A personal elevator pitch is a quick summary of yourself. It’s named for the time it takes to ride an elevator from bottom to top of a building (roughly 30 seconds or 75 words). Elevator pitches are sometimes thought to be specific to an idea or a product, but having a pitch to sell yourself as a professional is a common use case for elevator pitches, too.
Why are they important?
An elevator pitch will be useful to have ready throughout the interview process as it is typically a great icebreaker to start a conversation. From phone screen to in-person interview, you’ll be asked to provide a summary of who you are, your background and what you want from your next job. The elevator pitch can also be a helpful framework as you’re planning your answer to the popular interview question, “Tell me about yourself”, or considering what to include in a cover letter.

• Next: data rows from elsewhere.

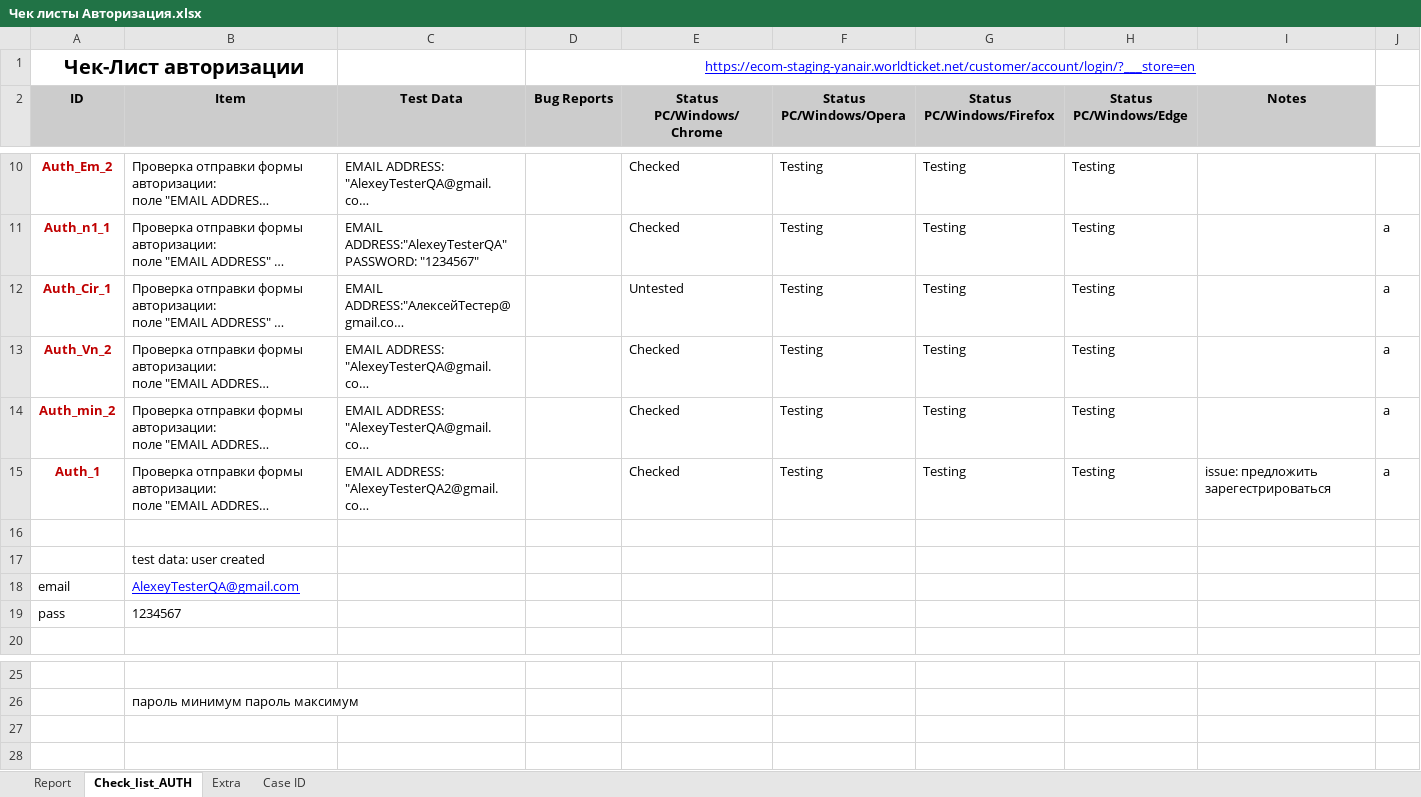
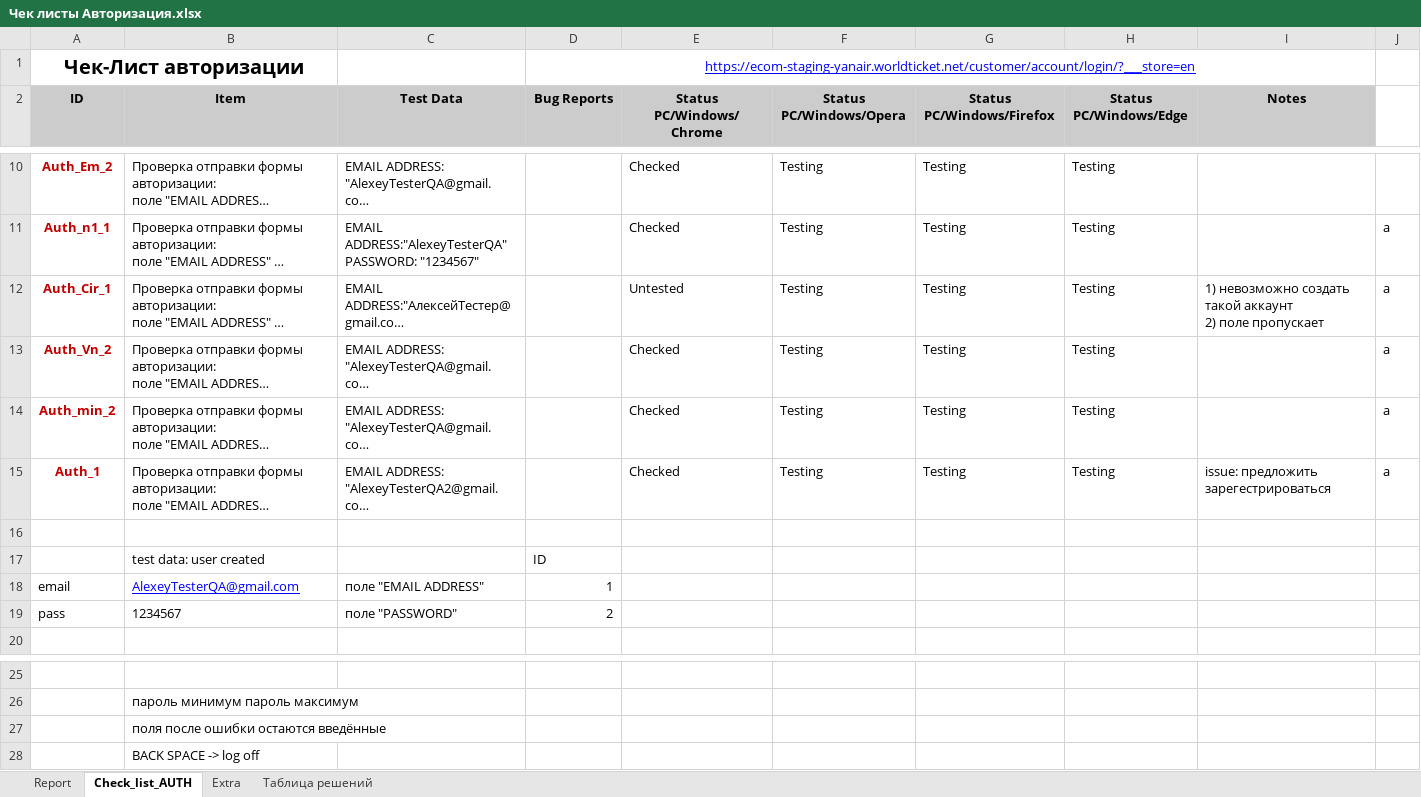
Before and after one commit to ambu550/Booking_Project, an Excel workbook: _1/Чек листы Авторизация.xlsx, sheet Check_list_AUTH, drawn as a sheet; only a part is shown, gaps mark what is left out; long unchanged cells end in …; values as stored, in another font and other column widths than the file's, no borders; conditional formats not drawn; ↵ is a line break in a cell; the diff names each change by its address in the sheet, - before the commit and + after, or states it on an @@ line.

```diff
--- a/_1/Чек листы Авторизация.xlsx (sheet Check_list_AUTH)
+++ b/_1/Чек листы Авторизация.xlsx (sheet Check_list_AUTH)
-sheet tab: Case ID
+sheet tab: Таблица решений
-I12 (Notes): (empty)
+I12 (Notes): 1) невозможно создать такой аккаунт ↵ 2) поле пропускает
-D17 (Bug Reports): (empty)
+D17 (Bug Reports): ID
-C18 (Test Data): (empty)
+C18 (Test Data): поле "EMAIL ADDRESS"
-D18 (Bug Reports): (empty)
+D18 (Bug Reports): 1
-C19 (Test Data): (empty)
+C19 (Test Data): поле "PASSWORD"
-D19 (Bug Reports): (empty)
+D19 (Bug Reports): 2
+row 27:  | поля после ошибки остаются введённые
+row 28:  | BACK SPACE -> log off
```
Also changed, not shown: sheet Report, charts or pictures, _1/TC/Test Case Авторизация_.xlsx, _1/Чек листы Создания нового пользователя_.xlsx, 2 other files.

Another benefit of a personal elevator pitch is that it prepares you to introduce yourself when exciting opportunities present themselves in everyday life. In line at the grocery store, at a cocktail party or networking event, maybe even in an actual elevator, the pitch can quickly help new contacts understand why they should connect with you or consider you when an opportunity arises.
An advantage to using an elevator pitch when speaking about your career or aspirations is that you can take the lead. Instead of waiting on the other party to direct the conversation, you can assertively explain what you have to offer. In many interactions, such as a job interview or mentorship proposition, this can be a relief to your audience—they will be glad to see you know both what you want and how to ask for it.
How to write an elevator pitch
Your elevator pitch should answer the following questions: Who are you? What do you do? What do you want?
Start by introducing yourself
As you approach someone to pitch to, whether that’s at an event, interview or anything in between, start off with an introduction. Give your full name, smile, extend your hand for a handshake and add a pleasantry like, “It’s nice to meet you!”.
Provide a summary of what you do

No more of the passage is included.